The end of World War I was followed by a global depression that affected South Africa as well. Soon after the war, in 1918 and 1919, Black workers across economic sectors went on strike. In 1921 White workers, mainly in the coal and gold mines, went on strike. The reasons for the strike were a reduction of wages and the preference for cheaper Black Labour. This led to an increase in the employment of Black workers in positions previously held by white miners at reduced pay.
With strong organisational links to the newly formed South African Communist Party (SACP) under the leadership of W. H. Andrews and the South African Labour Party white miners went on strike on 28 December 1921. The strike became particularly intense in February 1922. At the time the government was led by General J. C. Smut's South African Party (SAP). The Government reacted to the strike with force, leaving 200 people dead, including many policemen and more 1000 injured. As the rebels had held a number of locations that had become their strongholds, government troops invaded these, and in some cases, used bombs to suppress the revolt. This was the case in Fordsburg south of Johannesburg, an area that had become a stronghold of the labour movement behind the strike.
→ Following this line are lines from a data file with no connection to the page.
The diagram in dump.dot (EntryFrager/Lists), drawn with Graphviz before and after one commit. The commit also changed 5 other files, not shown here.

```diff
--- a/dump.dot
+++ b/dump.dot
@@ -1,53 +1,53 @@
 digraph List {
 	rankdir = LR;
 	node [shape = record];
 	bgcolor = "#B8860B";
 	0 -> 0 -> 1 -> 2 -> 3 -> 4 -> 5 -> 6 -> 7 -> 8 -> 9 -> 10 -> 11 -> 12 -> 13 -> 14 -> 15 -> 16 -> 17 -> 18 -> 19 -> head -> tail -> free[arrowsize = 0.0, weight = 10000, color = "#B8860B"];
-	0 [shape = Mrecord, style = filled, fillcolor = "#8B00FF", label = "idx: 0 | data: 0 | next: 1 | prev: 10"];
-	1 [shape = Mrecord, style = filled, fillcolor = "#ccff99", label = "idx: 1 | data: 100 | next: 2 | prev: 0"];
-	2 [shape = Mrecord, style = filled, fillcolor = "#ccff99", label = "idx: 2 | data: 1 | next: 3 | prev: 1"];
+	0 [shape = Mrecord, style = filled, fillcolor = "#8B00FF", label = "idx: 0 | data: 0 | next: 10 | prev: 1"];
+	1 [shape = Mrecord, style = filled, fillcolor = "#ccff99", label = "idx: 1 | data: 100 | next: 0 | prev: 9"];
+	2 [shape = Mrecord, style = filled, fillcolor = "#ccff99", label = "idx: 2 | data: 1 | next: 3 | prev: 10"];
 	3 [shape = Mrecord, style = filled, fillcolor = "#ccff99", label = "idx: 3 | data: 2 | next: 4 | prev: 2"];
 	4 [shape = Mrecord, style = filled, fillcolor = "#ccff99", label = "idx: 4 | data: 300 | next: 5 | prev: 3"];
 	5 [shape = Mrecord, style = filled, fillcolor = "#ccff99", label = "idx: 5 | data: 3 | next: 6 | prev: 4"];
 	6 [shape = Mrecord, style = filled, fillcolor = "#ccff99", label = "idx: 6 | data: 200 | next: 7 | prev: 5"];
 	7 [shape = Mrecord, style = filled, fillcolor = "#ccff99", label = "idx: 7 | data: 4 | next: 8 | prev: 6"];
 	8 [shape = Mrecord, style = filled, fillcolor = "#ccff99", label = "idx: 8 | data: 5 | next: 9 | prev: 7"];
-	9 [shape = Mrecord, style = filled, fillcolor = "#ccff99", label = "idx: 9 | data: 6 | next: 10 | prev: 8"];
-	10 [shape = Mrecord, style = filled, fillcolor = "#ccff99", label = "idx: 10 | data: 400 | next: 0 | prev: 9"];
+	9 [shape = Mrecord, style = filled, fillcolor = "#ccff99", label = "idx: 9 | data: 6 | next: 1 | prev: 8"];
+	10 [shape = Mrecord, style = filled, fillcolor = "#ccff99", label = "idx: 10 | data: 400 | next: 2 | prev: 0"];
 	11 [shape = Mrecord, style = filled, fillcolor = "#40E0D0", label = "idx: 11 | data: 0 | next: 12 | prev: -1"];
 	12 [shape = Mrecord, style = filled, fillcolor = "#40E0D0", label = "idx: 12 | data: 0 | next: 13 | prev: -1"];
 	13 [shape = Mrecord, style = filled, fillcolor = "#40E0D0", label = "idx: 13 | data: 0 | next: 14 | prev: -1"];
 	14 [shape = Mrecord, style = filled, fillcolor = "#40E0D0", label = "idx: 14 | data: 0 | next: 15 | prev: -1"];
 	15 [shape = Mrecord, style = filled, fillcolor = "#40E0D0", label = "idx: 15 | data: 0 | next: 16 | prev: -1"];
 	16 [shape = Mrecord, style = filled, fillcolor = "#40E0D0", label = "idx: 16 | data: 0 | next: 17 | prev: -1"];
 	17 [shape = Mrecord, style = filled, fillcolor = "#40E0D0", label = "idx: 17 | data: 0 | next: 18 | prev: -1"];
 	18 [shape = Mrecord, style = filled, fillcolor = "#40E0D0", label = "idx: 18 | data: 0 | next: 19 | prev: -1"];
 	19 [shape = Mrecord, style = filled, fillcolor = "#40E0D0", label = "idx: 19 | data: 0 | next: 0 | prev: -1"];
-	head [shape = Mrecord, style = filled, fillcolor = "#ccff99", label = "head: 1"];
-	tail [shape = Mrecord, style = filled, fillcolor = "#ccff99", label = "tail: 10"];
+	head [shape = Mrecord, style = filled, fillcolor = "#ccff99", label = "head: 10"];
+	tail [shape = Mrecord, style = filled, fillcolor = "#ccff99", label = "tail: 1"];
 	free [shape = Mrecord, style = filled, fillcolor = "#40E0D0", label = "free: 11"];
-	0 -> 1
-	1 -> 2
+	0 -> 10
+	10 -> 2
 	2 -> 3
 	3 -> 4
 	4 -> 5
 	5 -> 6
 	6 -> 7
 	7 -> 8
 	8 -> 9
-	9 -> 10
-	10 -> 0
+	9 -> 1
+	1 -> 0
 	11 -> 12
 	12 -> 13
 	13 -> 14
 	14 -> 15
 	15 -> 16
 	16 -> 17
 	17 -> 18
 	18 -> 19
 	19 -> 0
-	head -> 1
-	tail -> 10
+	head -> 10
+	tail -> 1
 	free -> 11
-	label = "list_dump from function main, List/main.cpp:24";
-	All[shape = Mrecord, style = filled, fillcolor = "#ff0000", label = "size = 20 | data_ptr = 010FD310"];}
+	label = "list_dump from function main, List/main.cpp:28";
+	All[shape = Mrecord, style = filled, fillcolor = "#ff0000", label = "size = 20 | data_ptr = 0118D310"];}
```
One of the long term consequences of the strike was increased unpopularity of the Smuts government. As the strike occurred on the eve of the general election of 1923, it became of the causes of the defeat of the Smuts government in that election. There is no doubt that the strike led to the growth of support for the Labour Party under the leadership of Colonel Creswell, which was considered an ally of the Labour Movement and General J. B. M. Hertzog's National Party, which enjoyed a great deal of support among the poor whites, particularly the Afrikaner. In the subsequent elections a Pact government of the Labour Party and the National Party came into office, lasting until the next election in 1929.